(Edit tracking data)
::::::

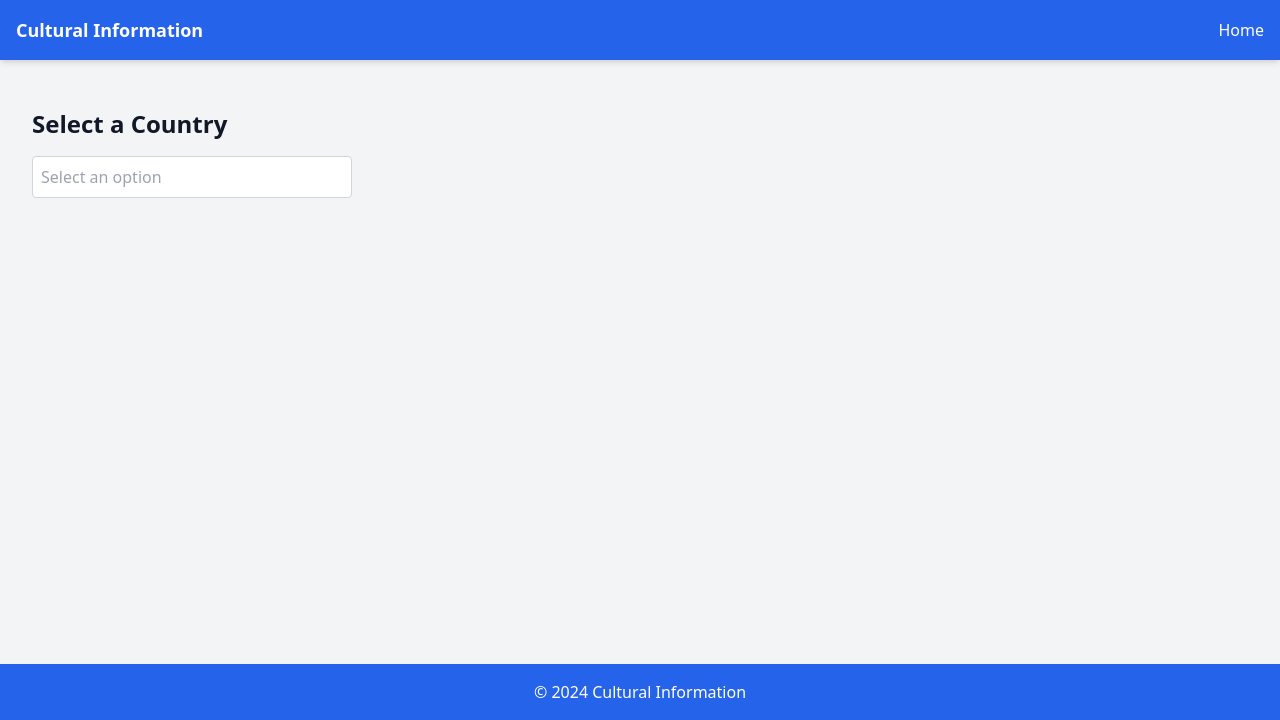
Repository: SmanSayeed/culture
Page: /
The author's editor kept a copy of each file at every save. The page is drawn from the files as they stood at one save, then again after a run of saves.
The browser window is 1280 px wide. The pictures show the whole page.
The project was rebuilt for these pictures with package versions that can differ from the ones it lists, and the page was loaded fresh each time. The framework's server and built-in components were replaced by stand-ins that run in the browser. Also part of the build but not shown: next.config.ts, vite.config.ts, src/components/Atoms/Table.tsx.

Above is the page before, as saved 2024-10-30 15:41:29.

After the next 2 saves:
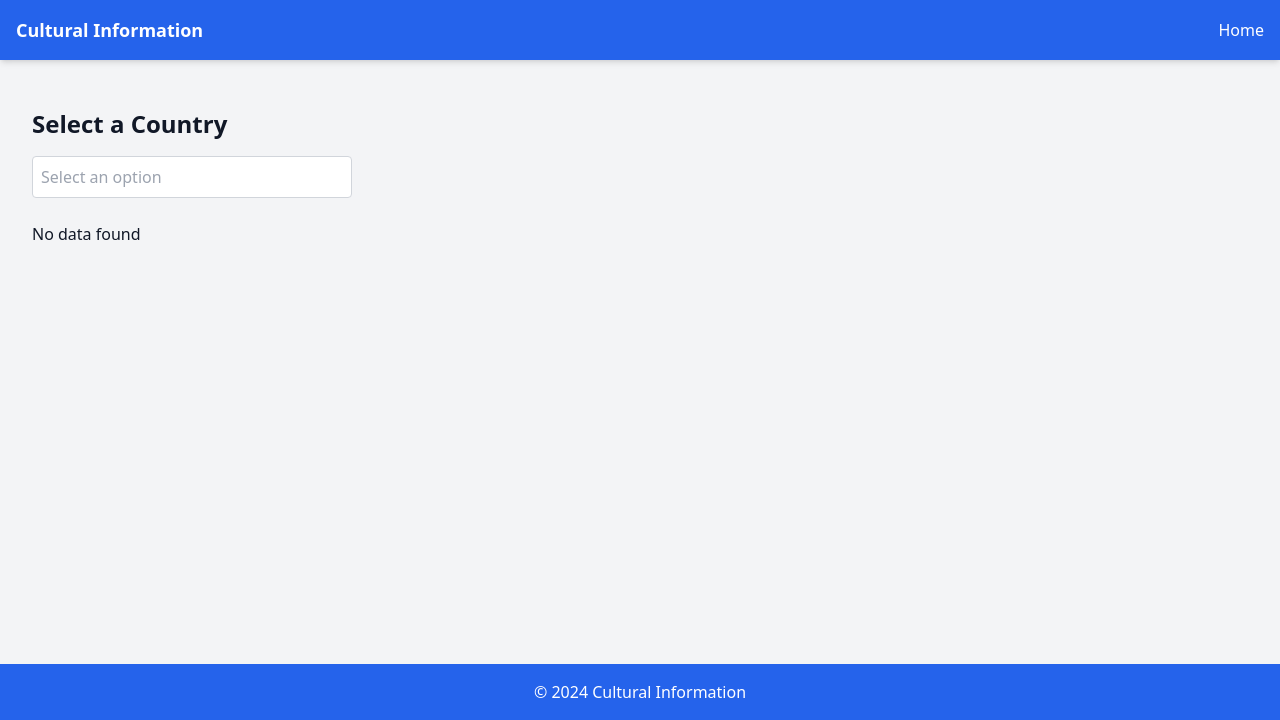
The 2 saves are shown as one change because 1 did not build or start.
The last was saved 27 s later.
--- a/src/components/Home/Home.tsx
+++ b/src/components/Home/Home.tsx
@@ -49,7 +49,9 @@ const Home: React.FC<Props> = () => {
               </h1>
               <Table data={culturesInfo} country={countryName} />
             </>
-          ) : null}
+          ) :
+          "No data found"
+          }
         </div>
       </div>
     </>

::::::

To do:
Set down all of the entries exactly. Leave the pictures out.

Written answer:
Repository: SmanSayeed/culture
Page: /
The author's editor kept a copy of each file at every save. The page is drawn from the files as they stood at one save, then again after a run of saves.
The browser window is 1280 px wide. The pictures show the whole page.
The project was rebuilt for these pictures with package versions that can differ from the ones it lists, and the page was loaded fresh each time. The framework's server and built-in components were replaced by stand-ins that run in the browser. Also part of the build but not shown: next.config.ts, vite.config.ts, src/components/Atoms/Table.tsx.

Above is the page before, as saved 2024-10-30 15:41:29.

After the next 2 saves:
The 2 saves are shown as one change because 1 did not build or start.
The last was saved 27 s later.
--- a/src/components/Home/Home.tsx
+++ b/src/components/Home/Home.tsx
@@ -49,7 +49,9 @@ const Home: React.FC<Props> = () => {
               </h1>
               <Table data={culturesInfo} country={countryName} />
             </>
-          ) : null}
+          ) :
+          "No data found"
+          }
         </div>
       </div>
     </>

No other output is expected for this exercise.